The Commerce Department said the deficit showed a 0.7% increase from the April-June quarter, when the gap totaled $27.55 billion.
The net increase resulted from a 0.2% advance in exports, which climbed to a record $91.57 billion, and a 0.3% increase in imports, which rose to a record $119.32 billion.
Both exports and imports were at record levels for the fifth consecutive quarter.
The second-quarter deficit, the difference between imports and exports, had been the lowest since a $25.7-billion imbalance in the first quarter of 1985.
For the first nine months of the year, the deficit was running at an annual rate of $111.6 billion, down 12.3% from the $127.2-billion trade gap registered in all of 1988.
The imbalance narrowed 11.4% to $28.38 billion in the first quarter and declined a further 2.9% to $27.55 billion in the second.
The report was a bit higher than expected because earlier monthly Commerce reports on merchandise trade had indicated a small improvement.
Some analysts and Bush Administration officials have questioned whether the deficit can continue to improve substantially in the months ahead.
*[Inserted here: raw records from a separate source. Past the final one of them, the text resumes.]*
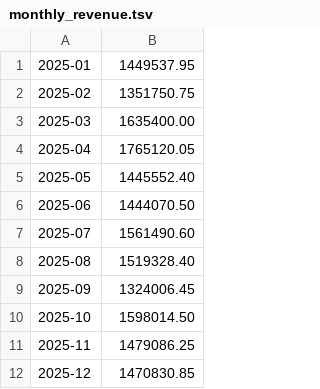
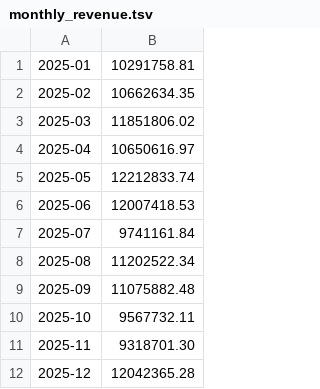
Before and after one commit to soul13725/BDA_Miniproject, a TSV file: output/hive/monthly_revenue.tsv, drawn as a sheet.

```diff
--- a/output/hive/monthly_revenue.tsv
+++ b/output/hive/monthly_revenue.tsv
@@ -1,12 +1,12 @@
-2025-01	1449537.95
-2025-02	1351750.75
-2025-03	1635400.00
-2025-04	1765120.05
-2025-05	1445552.40
-2025-06	1444070.50
-2025-07	1561490.60
-2025-08	1519328.40
-2025-09	1324006.45
-2025-10	1598014.50
-2025-11	1479086.25
-2025-12	1470830.85
+2025-01	10291758.81
+2025-02	10662634.35
+2025-03	11851806.02
+2025-04	10650616.97
+2025-05	12212833.74
+2025-06	12007418.53
+2025-07	9741161.84
+2025-08	11202522.34
+2025-09	11075882.48
+2025-10	9567732.11
+2025-11	9318701.30
+2025-12	12042365.28
```
Also changed, not shown: output/hive/daily_revenue.tsv, 37 other files.
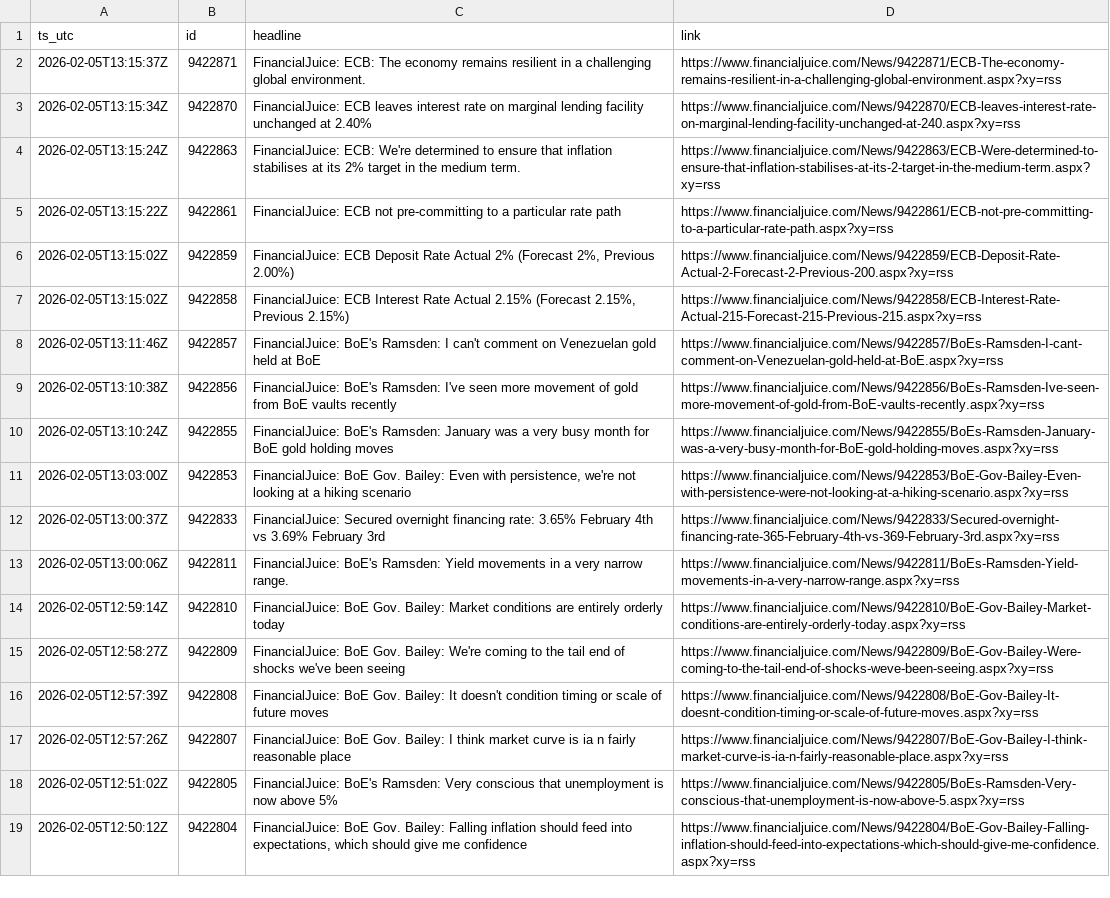
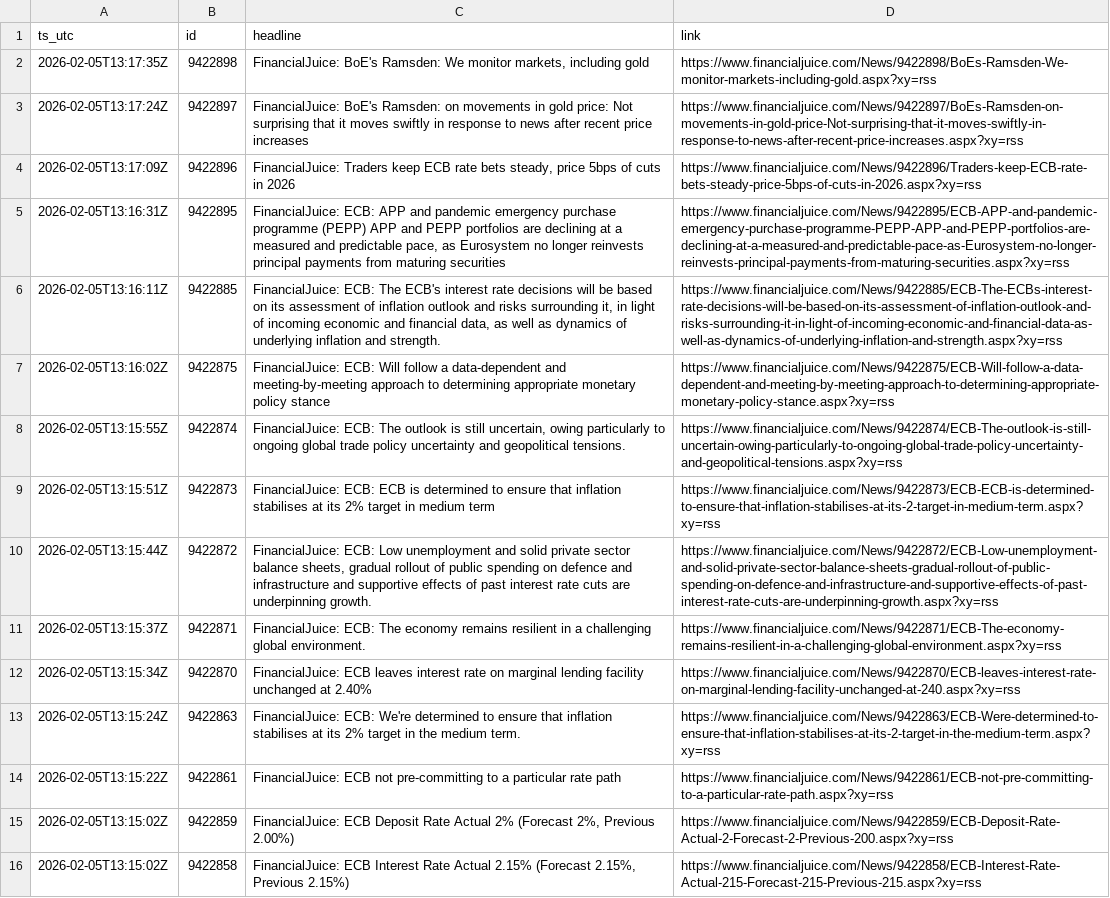
Before and after one commit to QaSH-data/econ-data, a CSV file: data/news/rss/rss_last_24h.csv, drawn as a sheet; only a part is shown; the shorter side is filled out with more unchanged rows.

Commit message:
auto: update data 2026-02-05T05:20:01

```diff
--- a/data/news/rss/rss_last_24h.csv
+++ b/data/news/rss/rss_last_24h.csv
@@ -1,2 +1,11 @@
 ts_utc,id,headline,link
+2026-02-05T13:17:35Z,9422898,"FinancialJuice: BoE's Ramsden: We monitor markets, including gold",https://www.financialjuice.com/News/9422898/BoEs-Ramsden-We-monitor-markets-including-gold.aspx?xy=rss
+2026-02-05T13:17:24Z,9422897,FinancialJuice: BoE's Ramsden: on movements in gold price: Not surprising that it moves swiftly in response to news after recent price increases,https://www.financialjuice.com/News/9422897/BoEs-Ramsden-on-movements-in-gold-price-Not-surprising-that-it-moves-swiftly-in-response-to-news-after-recent-price-increases.aspx?xy=rss
+2026-02-05T13:17:09Z,9422896,"FinancialJuice: Traders keep ECB rate bets steady, price 5bps of cuts in 2026",https://www.financialjuice.com/News/9422896/Traders-keep-ECB-rate-bets-steady-price-5bps-of-cuts-in-2026.aspx?xy=rss
+2026-02-05T13:16:31Z,9422895,"FinancialJuice: ECB: APP and pandemic emergency purchase programme (PEPP) APP and PEPP portfolios are declining at a measured and predictable pace, as Eurosystem no longer reinvests principal payments from maturing securities",https://www.financialjuice.com/News/9422895/ECB-APP-and-pandemic-emergency-purchase-programme-PEPP-APP-and-PEPP-portfolios-are-declining-at-a-measured-and-predictable-pace-as-Eurosystem-no-longer-reinvests-principal-payments-from-maturing-securities.aspx?xy=rss
+2026-02-05T13:16:11Z,9422885,"FinancialJuice: ECB: The ECB's interest rate decisions will be based on its assessment of inflation outlook and risks surrounding it, in light of incoming economic and financial data, as well as dynamics of underlying inflation and strength.",https://www.financialjuice.com/News/9422885/ECB-The-ECBs-interest-rate-decisions-will-be-based-on-its-assessment-of-inflation-outlook-and-risks-surrounding-it-in-light-of-incoming-economic-and-financial-data-as-well-as-dynamics-of-underlying-inflation-and-strength.aspx?xy=rss
+2026-02-05T13:16:02Z,9422875,FinancialJuice: ECB: Will follow a data-dependent and meeting-by-meeting approach to determining appropriate monetary policy stance,https://www.financialjuice.com/News/9422875/ECB-Will-follow-a-data-dependent-and-meeting-by-meeting-approach-to-determining-appropriate-monetary-policy-stance.aspx?xy=rss
+2026-02-05T13:15:55Z,9422874,"FinancialJuice: ECB: The outlook is still uncertain, owing particularly to ongoing global trade policy uncertainty and geopolitical tensions.",https://www.financialjuice.com/News/9422874/ECB-The-outlook-is-still-uncertain-owing-particularly-to-ongoing-global-trade-policy-uncertainty-and-geopolitical-tensions.aspx?xy=rss
+2026-02-05T13:15:51Z,9422873,FinancialJuice: ECB: ECB is determined to ensure that inflation stabilises at its 2% target in medium term,https://www.financialjuice.com/News/9422873/ECB-ECB-is-determined-to-ensure-that-inflation-stabilises-at-its-2-target-in-medium-term.aspx?xy=rss
+2026-02-05T13:15:44Z,9422872,"FinancialJuice: ECB: Low unemployment and solid private sector balance sheets, gradual rollout of public spending on defence and infrastructure and supportive effects of past interest rate cuts are underpinning growth.",https://www.financialjuice.com/News/9422872/ECB-Low-unemployment-and-solid-private-sector-balance-sheets-gradual-rollout-of-public-spending-on-defence-and-infrastructure-and-supportive-effects-of-past-interest-rate-cuts-are-underpinning-growth.aspx?xy=rss
 2026-02-05T13:15:37Z,9422871,FinancialJuice: ECB: The economy remains resilient in a challenging global environment.,https://www.financialjuice.com/News/9422871/ECB-The-economy-remains-resilient-in-a-challenging-global-environment.aspx?xy=rss
```
Also changed, not shown: 1 other file.
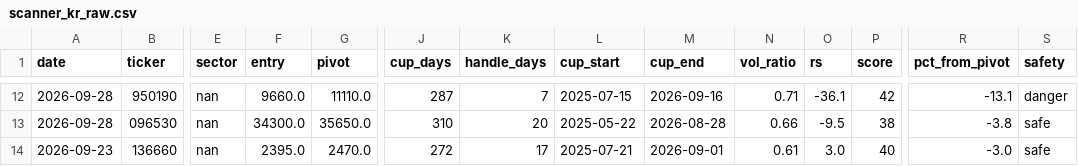
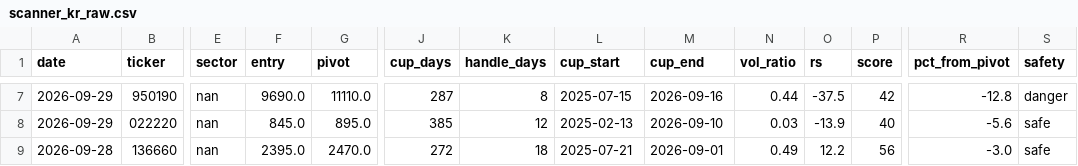
Before and after one commit to sosonamso/engi_stock_ai, a CSV file: scanner_kr_raw.csv, drawn as a sheet; only a part is shown, gaps mark what is left out; removed rows and columns are numbered as before the commit, all else as after; rows hold the shown columns only; the diff covers the shown part only; the diff names each change by its address in the sheet, - before the commit and + after, or states it on an @@ line.

```diff
--- a/scanner_kr_raw.csv
+++ b/scanner_kr_raw.csv
-A7 (date): 2026-09-28
+A7 (date): 2026-09-29
-F7 (entry): 9660.0
+F7 (entry): 9690.0
-K7 (handle_days): 7
+K7 (handle_days): 8
-N7 (vol_ratio): 0.71
+N7 (vol_ratio): 0.44
-O7 (rs): -36.1
+O7 (rs): -37.5
-R7 (pct_from_pivot): -13.1
+R7 (pct_from_pivot): -12.8
-row 13: 2026-09-28 | 096530 | nan | 34300.0 | 35650.0 | 310 | 20 | 2025-05-22 | 2026-08-28 | 0.66 | -9.5 | 38 | -3.8 | safe
+row 8: 2026-09-29 | 022220 | nan | 845.0 | 895.0 | 385 | 12 | 2025-02-13 | 2026-09-10 | 0.03 | -13.9 | 40 | -5.6 | safe
-A9 (date): 2026-09-23
+A9 (date): 2026-09-28
-K9 (handle_days): 17
+K9 (handle_days): 18
-N9 (vol_ratio): 0.61
+N9 (vol_ratio): 0.49
-O9 (rs): 3.0
+O9 (rs): 12.2
-P9 (score): 40
+P9 (score): 56
```
Also changed, not shown: 5 removed rows and 31 edited cells elsewhere in this file, scanner_kr_all.csv.
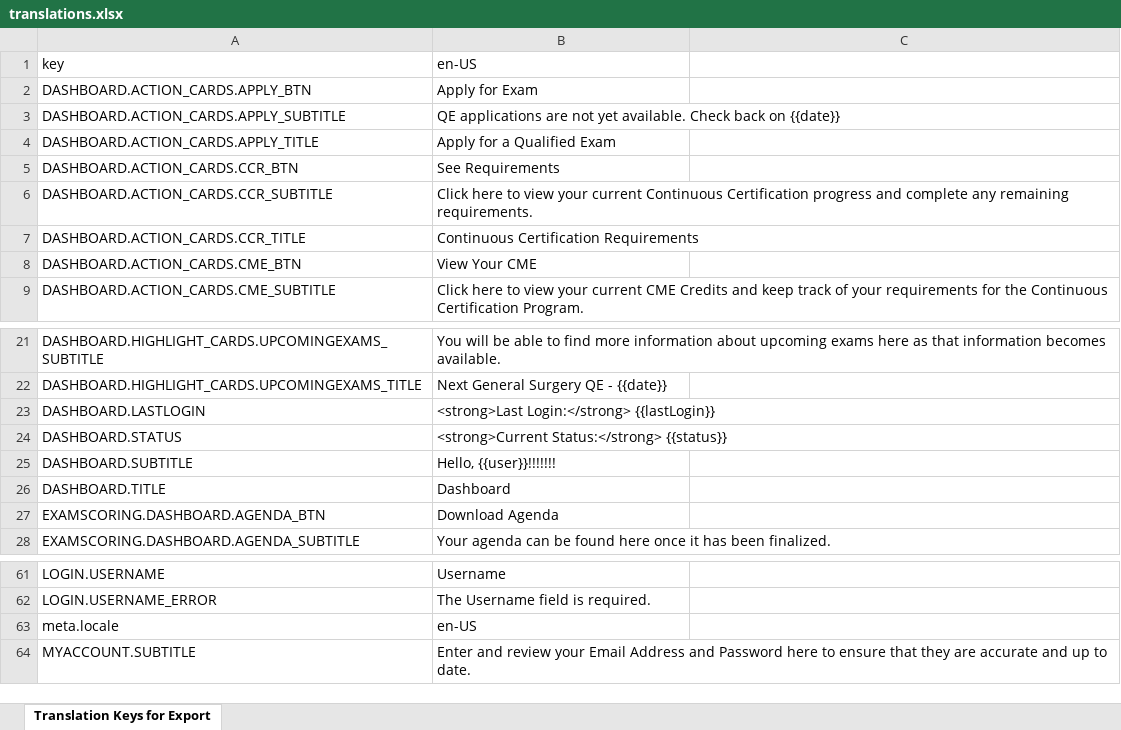
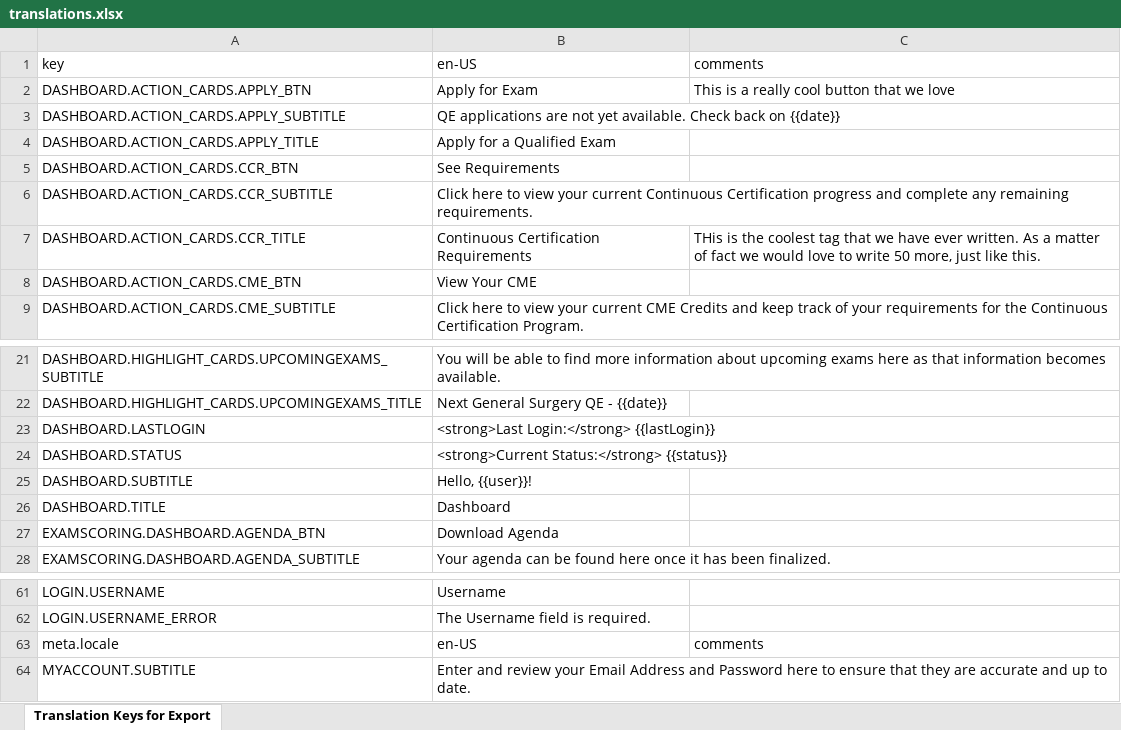
Before and after one commit to MichaelWorker1004/ABSurgery, an Excel workbook: SurgeonPortal.Api/ClientApp/language-test/translations.xlsx, sheet Translation Keys for Export, drawn as a sheet; only a part is shown, gaps mark what is left out; values as stored, in another font and other column widths than the file's, no borders; the diff names each change by its address in the sheet, - before the commit and + after, or states it on an @@ line.

Commit message:
adds a comments column to the excel spreadsheet and an example of how other columns can be added

```diff
--- a/SurgeonPortal.Api/ClientApp/language-test/translations.xlsx (sheet Translation Keys for Export)
+++ b/SurgeonPortal.Api/ClientApp/language-test/translations.xlsx (sheet Translation Keys for Export)
-C1: (empty)
+C1: comments
-C2 (comments): (empty)
+C2 (comments): This is a really cool button that we love
-C7 (comments): (empty)
+C7 (comments): THis is the coolest tag that we have ever written. As a matter of fact we would love to write 50 more, just like this.
-B25 (en-US): Hello, {{user}}!!!!!!!
+B25 (en-US): Hello, {{user}}!
-C63 (comments): (empty)
+C63 (comments): comments
```
Also changed, not shown: 4 other files.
Some say that exports, which have been propped up by prosperous overseas economies, will continue to be hampered by the relatively high value of the dollar. At the same time, imports continue to be relatively strong.
A stronger dollar makes American goods more expensive and thus less competitive on overseas markets, while making imported goods cheaper and thus more attractive to American consumers.
The Administration has based its predictions of healthy economic growth partly on the belief that exports would keep expanding.
Today’s report on merchandise trade, which is calculated on a balance of payments basis, is slightly different from the improvement already noted in the Commerce Department’s monthly merchandise trade reports.
Today’s report excludes U.S. military sales to foreign governments and makes other minor adjustments in the monthly figures.
In the third quarter, non-farm exports increased $1.2 billion, or 2%, to a record $81.8 billion. The sector was boosted by shipments of capital goods, including aircraft and parts to Western Europe, Japan and newly industrialized countries in the Far East.
Shipments of such non-farm products as industrial supplies and materials and automotive parts fell. Farm products also fell, down 10% to $9.8 billion.
Consumer goods, including clothing and household goods, led the increase in imports. Imports of industrial supplies and materials fell while both capital goods and automotive products were virtually unchanged.
Oil imports decreased 1% to $13.3 billion because of lower prices. The average price per barrel fell to $16.85 from $18.46 during the quarter, while the average number of barrels imported daily increased to 8.65 million--the highest level since the third quarter of 1977--from 7.97 million.